Nejati, Rodiek, and Shepley studied surgical nurses’ ideas about what makes break rooms restorative spaces using visual simulations. They “assess[ed] the restorative potential of specific design features in hospital staff break areas, investigating nature-related indoor decor, daylight, window views, and direct access to outdoor environments.” The Nejati team found that when “On a scale of 1–10, nurses evaluated the restorative qualities of (a) direct access to the outdoors through a balcony, (b) an outdoor view through a window, (c) a nature artwork, and (d) an indoor plant, all depicted
Pineda and her team studied soundscapes in neonatal intensive care units (NICUs). Working with preterm infants born at 28 weeks or less gestation, placed either in private rooms or in open wards, the researchers learned that “There was [significantly] more silence in the private room . . . than the open ward, with an average of 1.9 hours more silence in a 16-hour period. . . .
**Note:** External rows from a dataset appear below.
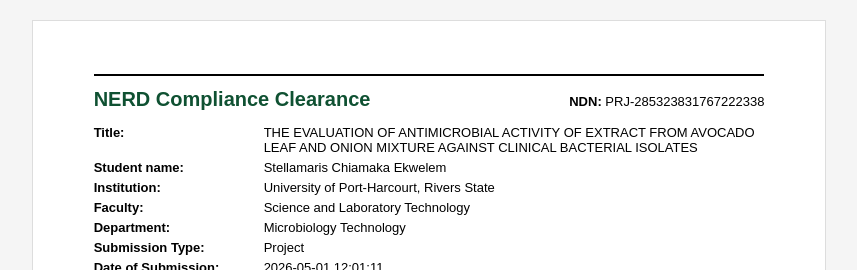
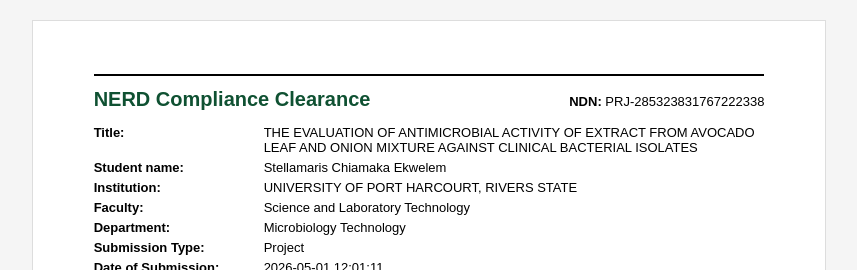
Before and after one commit to luvdance/nerd-play-16, a plain HTML site: page index.html in a window 1280 px wide. Shown: the top 270 px of the page, without its empty margins (211-1068 px from the left). Drawn offline with Linux system fonts and the light colour scheme; a script that the page names is missing.

Commit message:
Update institution name to uppercase

```diff
--- a/index.html
+++ b/index.html
@@ -174,7 +174,7 @@
 
     <div class="info-line">
       <span class="label">Institution:</span>
-      <span>University of Port-Harcourt, Rivers State</span>
+      <span>UNIVERSITY OF PORT HARCOURT, RIVERS STATE</span>
     </div>
 
     <div class="info-line">
```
Hospitals have been adding hotel-like amenities for some time; new research indicates their value to patients. Suess-Raeisinafchi and Modv found that “patients are willing to spend 38 percent [out of pocket] more for a hospital room if it has the right kind of hotel-quality upgrades.” Researchers “surveyed about 400 people online, all of whom had been in a hospital in the past six months.
There are upsides to reduced visibility
EDs can be both secure and efficient
Treating pain with light
Work by Lester and his team supports the use of single-family rooms (SFRs) in neonatal intensive
Neonatal intensive care units (NICUs) with private rooms may not be optimal environments for infa
A pilot project evaluates the impact of a multifaceted ‘optimal healing environment’ intervention
Researchers have investigated the design of environments that promote children’s health, from ped